As part of the adoption process, I was asked all sorts of questions. Any cat lover would be able to tell it was actually a screening test, cause some of the questions were traps, like “I am adopting a cat to a) keep my current cat company b) keep me company”. When reviewing my form, the adoption worker said, “You know all the right answers, don’t you?”, and soon I had him in my car, heading home in the summer heat.
a new name
I wanted to name this new kitten after a hero, but Ulysses or Lermontov or Nabokov didn’t feel neutral enough for a cat, likely cause those names have specific connotations for me. I settled on Byron after realizing Lord Byron had influenced some of my favourite writers, and I’ve always loved the idea of the Byron hero (even going so far as to fancy myself one in my foolish youth).
how's everybody feline
My battle with fleas and upper respiratory infections from the last adoption left me paranoid, so I kept Byron in quarantine a full two weeks. Thankfully, Byron hasn’t had any ailments, and he’s already adjusted to the rest of the house. I’m only now realizing how much of a sickly cat Leonard was in comparison.
At first I thought he had asthma cause he would pant within five minutes of playing2, but now I think he just pushes himself when he plays. The fact that he has a hard time keeping track of toys without bells or jangles leads me to believe he doesn’t have very good eyesight, though he has great hearing to make up for this. He follows the bag of treats cause it makes a nice little rattle, but can’t figure out where the actual treat is when it’s in my hand.
there's nothing more dangerous than an intelligent cat
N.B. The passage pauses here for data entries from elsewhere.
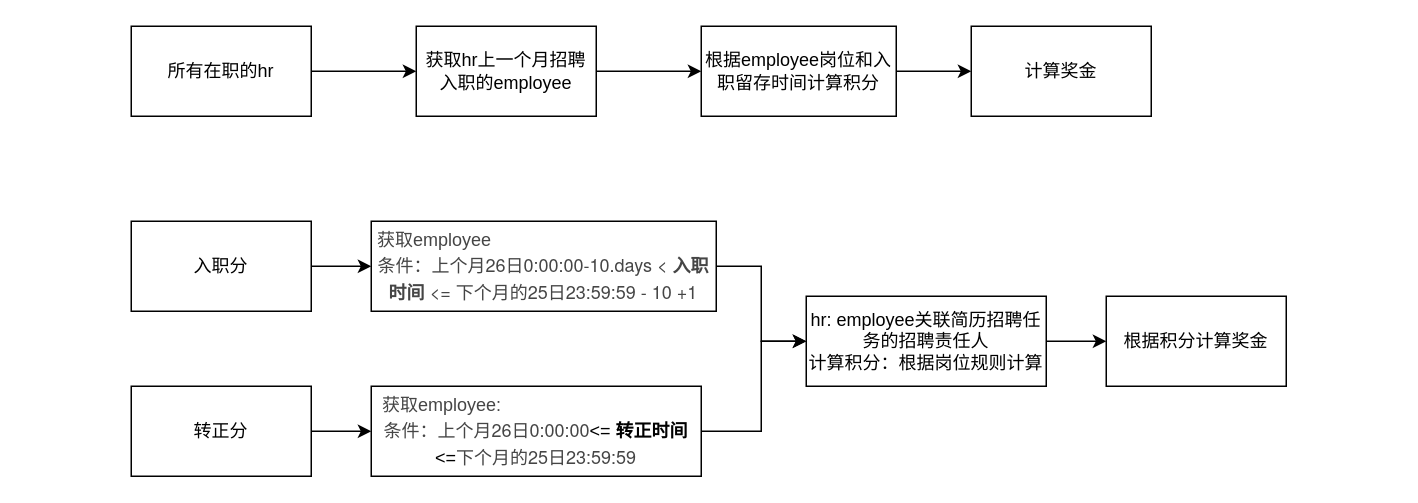
The draw.io diagram drawio/hr_score.drawio in cherry77/VuePractice, before the edit. Source tidied: cells renumbered, new cells numbered last; positions are measured from the earlier drawing's top-left corner, leaving out a move shared by most shapes. Both pictures are drawn from the tidied source at 150%, with x=0, y=0 at pixel (130, 26).
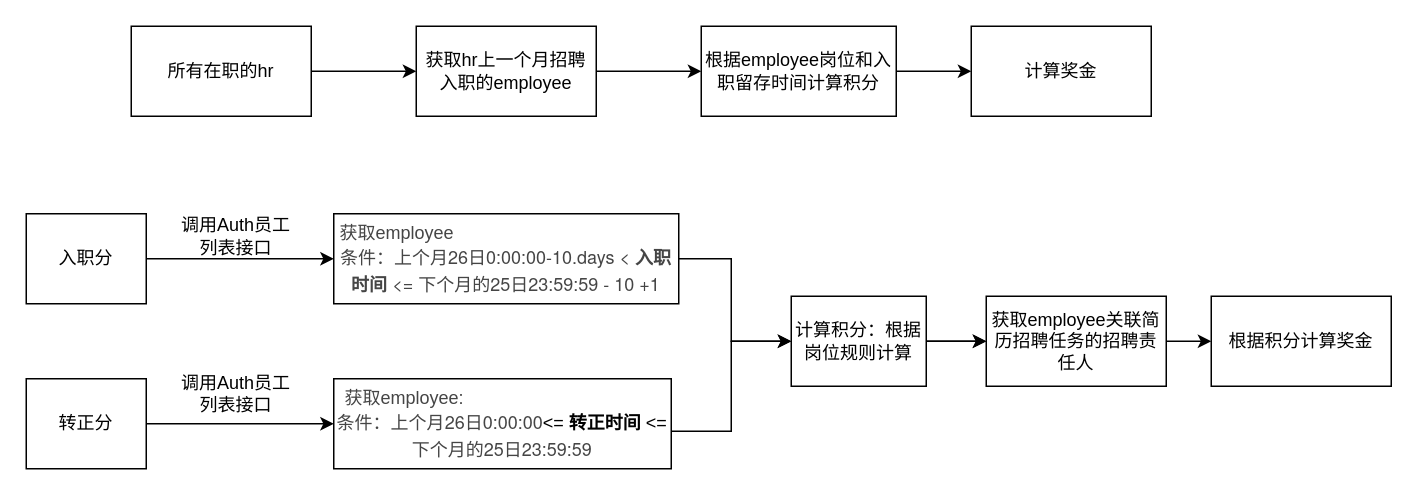
The same diagram, later.

Change to the diagram source:
```diff
@@
     <mxCell id="10" value="入职分" style="rounded=0;whiteSpace=wrap;html=1;" parent="1" vertex="1">
-      <mxGeometry y="130" width="120" height="60" as="geometry" />
+      <mxGeometry x="-70" y="125" width="80" height="60" as="geometry" />
     </mxCell>
     <mxCell id="11" style="edgeStyle=orthogonalEdgeStyle;rounded=0;jettySize=auto;html=1;" parent="1" edge="1" source="12" target="14">
-      <mxGeometry relative="1" as="geometry" />
+      <mxGeometry relative="1" as="geometry">
+        <Array as="points">
+          <mxPoint x="400" y="155" />
+          <mxPoint x="400" y="210" />
+        </Array>
+      </mxGeometry>
     </mxCell>
     <mxCell id="12" value="&lt;div style=&quot;text-align: left&quot;&gt;&lt;span style=&quot;color: rgb(69 , 69 , 69) ; font-family: &amp;#34;.pingfang sc&amp;#34;&quot;&gt;&amp;nbsp;获取employee&lt;/span&gt;&lt;/div&gt;&lt;span class=&quot;s1&quot; style=&quot;color: rgb(69 , 69 , 69) ; font-stretch: normal ; line-height: normal ; font-family: &amp;#34;.pingfang sc&amp;#34;&quot;&gt;条件：上个月&lt;/span&gt;&lt;span style=&quot;color: rgb(69 , 69 , 69) ; font-family: &amp;#34;helvetica neue&amp;#34;&quot;&gt;26&lt;/span&gt;&lt;span class=&quot;s1&quot; style=&quot;color: rgb(69 , 69 , 69) ; font-stretch: normal ; line-height: normal ; font-family: &amp;#34;.pingfang sc&amp;#34;&quot;&gt;日&lt;/span&gt;&lt;span style=&quot;color: rgb(69 , 69 , 69) ; font-family: &amp;#34;helvetica neue&amp;#34;&quot;&gt;0:00:00-10.days &amp;lt; &lt;b&gt;入职时间&lt;/b&gt; &amp;lt;=&amp;nbsp;&lt;/span&gt;&lt;span class=&quot;s1&quot; style=&quot;color: rgb(69 , 69 , 69) ; font-stretch: normal ; line-height: normal ; font-family: &amp;#34;.pingfang sc&amp;#34;&quot;&gt;下个月的&lt;/span&gt;&lt;span style=&quot;color: rgb(69 , 69 , 69) ; font-family: &amp;#34;helvetica neue&amp;#34;&quot;&gt;25&lt;/span&gt;&lt;span class=&quot;s1&quot; style=&quot;color: rgb(69 , 69 , 69) ; font-stretch: normal ; line-height: normal ; font-family: &amp;#34;.pingfang sc&amp;#34;&quot;&gt;日&lt;/span&gt;&lt;span style=&quot;color: rgb(69 , 69 , 69) ; font-family: &amp;#34;helvetica neue&amp;#34;&quot;&gt;23:59:59 - 10 +1&lt;/span&gt;" style="whiteSpace=wrap;html=1;rounded=0;" parent="1" vertex="1">
-      <mxGeometry x="160" y="130" width="230" height="60" as="geometry" />
+      <mxGeometry x="135" y="125" width="230" height="60" as="geometry" />
     </mxCell>
-    <mxCell id="13" style="edgeStyle=orthogonalEdgeStyle;rounded=0;jettySize=auto;html=1;" parent="1" edge="1" source="14">
-      <mxGeometry relative="1" as="geometry">
-        <mxPoint x="650" y="210" as="targetPoint" />
-      </mxGeometry>
-    </mxCell>
+    <mxCell id="20" style="edgeStyle=orthogonalEdgeStyle;rounded=0;jettySize=auto;html=1;" parent="1" edge="1" source="14" target="24">
+      <mxGeometry relative="1" as="geometry" />
+    </mxCell>
+    <mxCell id="21" style="edgeStyle=orthogonalEdgeStyle;rounded=0;jettySize=auto;html=1;" parent="1" edge="1" source="24" target="15">
+      <mxGeometry relative="1" as="geometry" />
+    </mxCell>
-    <mxCell id="14" value="hr: employee关联简历招聘任务的招聘责任人&lt;br&gt;计算积分：根据岗位规则计算" style="whiteSpace=wrap;html=1;rounded=0;" parent="1" vertex="1">
-      <mxGeometry x="450" y="180" width="160" height="60" as="geometry" />
+    <mxCell id="14" value="计算积分：根据岗位规则计算" style="whiteSpace=wrap;html=1;rounded=0;" parent="1" vertex="1">
+      <mxGeometry x="440" y="180" width="90" height="60" as="geometry" />
     </mxCell>
     <mxCell id="15" value="根据积分计算奖金" style="whiteSpace=wrap;html=1;rounded=0;" parent="1" vertex="1">
-      <mxGeometry x="650" y="180" width="120" height="60" as="geometry" />
+      <mxGeometry x="720" y="180" width="120" height="60" as="geometry" />
     </mxCell>
@@
     <mxCell id="17" value="转正分" style="rounded=0;whiteSpace=wrap;html=1;" parent="1" vertex="1">
-      <mxGeometry y="240" width="120" height="60" as="geometry" />
+      <mxGeometry x="-70" y="235" width="80" height="60" as="geometry" />
     </mxCell>
     <mxCell id="18" style="edgeStyle=orthogonalEdgeStyle;rounded=0;jettySize=auto;html=1;" parent="1" edge="1" source="19" target="14">
       <mxGeometry relative="1" as="geometry">
         <Array as="points">
-          <mxPoint x="420" y="270" />
-          <mxPoint x="420" y="210" />
+          <mxPoint x="400" y="270" />
+          <mxPoint x="400" y="210" />
         </Array>
       </mxGeometry>
     </mxCell>
     <mxCell id="19" value="&lt;div style=&quot;text-align: left&quot;&gt;&lt;span style=&quot;color: rgb(69 , 69 , 69) ; font-family: &amp;#34;.pingfang sc&amp;#34;&quot;&gt;&amp;nbsp; 获取employee:&lt;/span&gt;&lt;/div&gt;&lt;span class=&quot;s1&quot; style=&quot;color: rgb(69 , 69 , 69) ; font-stretch: normal ; line-height: normal ; font-family: &amp;#34;.pingfang sc&amp;#34;&quot;&gt;条件：上个月&lt;/span&gt;&lt;span style=&quot;color: rgb(69 , 69 , 69) ; font-family: &amp;#34;helvetica neue&amp;#34;&quot;&gt;26&lt;/span&gt;&lt;span class=&quot;s1&quot; style=&quot;color: rgb(69 , 69 , 69) ; font-stretch: normal ; line-height: normal ; font-family: &amp;#34;.pingfang sc&amp;#34;&quot;&gt;日&lt;/span&gt;&lt;span style=&quot;color: rgb(69 , 69 , 69) ; font-family: &amp;#34;helvetica neue&amp;#34;&quot;&gt;0:00:00&lt;/span&gt;&amp;lt;= &lt;b&gt;转正时间&lt;/b&gt; &amp;lt;=&lt;span class=&quot;s1&quot; style=&quot;color: rgb(69 , 69 , 69) ; font-stretch: normal ; line-height: normal ; font-family: &amp;#34;.pingfang sc&amp;#34;&quot;&gt;下个月的&lt;/span&gt;&lt;span style=&quot;color: rgb(69 , 69 , 69) ; font-family: &amp;#34;helvetica neue&amp;#34;&quot;&gt;25&lt;/span&gt;&lt;span class=&quot;s1&quot; style=&quot;color: rgb(69 , 69 , 69) ; font-stretch: normal ; line-height: normal ; font-family: &amp;#34;.pingfang sc&amp;#34;&quot;&gt;日&lt;/span&gt;&lt;span style=&quot;color: rgb(69 , 69 , 69) ; font-family: &amp;#34;helvetica neue&amp;#34;&quot;&gt;23:59:59&lt;/span&gt;" style="whiteSpace=wrap;html=1;rounded=0;" parent="1" vertex="1">
-      <mxGeometry x="160" y="240" width="220" height="60" as="geometry" />
+      <mxGeometry x="135" y="235" width="225" height="60" as="geometry" />
     </mxCell>
+    <mxCell id="22" value="调用Auth员工列表接口" style="text;html=1;strokeColor=none;fillColor=none;align=center;verticalAlign=middle;whiteSpace=wrap;rounded=0;" parent="1" vertex="1">
+      <mxGeometry x="30" y="130" width="80" height="20" as="geometry" />
+    </mxCell>
+    <mxCell id="23" value="调用Auth员工列表接口" style="text;html=1;strokeColor=none;fillColor=none;align=center;verticalAlign=middle;whiteSpace=wrap;rounded=0;" parent="1" vertex="1">
+      <mxGeometry x="30" y="235" width="80" height="20" as="geometry" />
+    </mxCell>
+    <mxCell id="24" value="&lt;span&gt;获取employee关联简历招聘任务的招聘责任人&lt;/span&gt;" style="whiteSpace=wrap;html=1;rounded=0;" parent="1" vertex="1">
+      <mxGeometry x="570" y="180" width="120" height="60" as="geometry" />
+    </mxCell>
+    <mxCell id="25" style="edgeStyle=orthogonalEdgeStyle;rounded=0;jettySize=auto;html=1;" parent="1" edge="1" source="14" target="24">
+      <mxGeometry relative="1" as="geometry" />
+    </mxCell>
```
The fact that Byron’s a smart cat means he easily gets into trouble. It’s hard to stop him from going on the forbidden countertops or playing with things that are too valuable to be kitty toys. Luckily, that also means he understands punishment sooner3. He’s also good at learning the paths of where I like to run his toys, and knows how to lead his targets.
Dolly hasn’t been herself since I brought Byron home. She keeps running away whenever I bring her to bed with me, and she doesn’t purr at all, which is particularly out of character for her, as she used to do so when you only gave her a long enough look. She’s started warming up to me again though, and I hope it’ll get better over time.
Leonard was too innocent to understand that Dolly growling meant he should stay away. Byron knows enough to leave her alone, so even though his inclination is to try to sleep with her, he doesn’t try to very often. Unfortunately, he also has a tendency to bite in a playful manner, which can really annoy her and quickly escalate into a fight, but it always remains play fighting. At first I kept breaking them up, but realized Dolly hasn’t gotten this much exercise in years.
- He was male, around 3–4 months old, no health issues, with the right face, colours, and pattern. [↩]
- I could rarely get my other cats to pant, and if they did it usually took at least 20 minutes. [↩]
- It took Leonard a good two months before he learned not to eat from Dolly’s dish, but with Byron it only took two days [↩]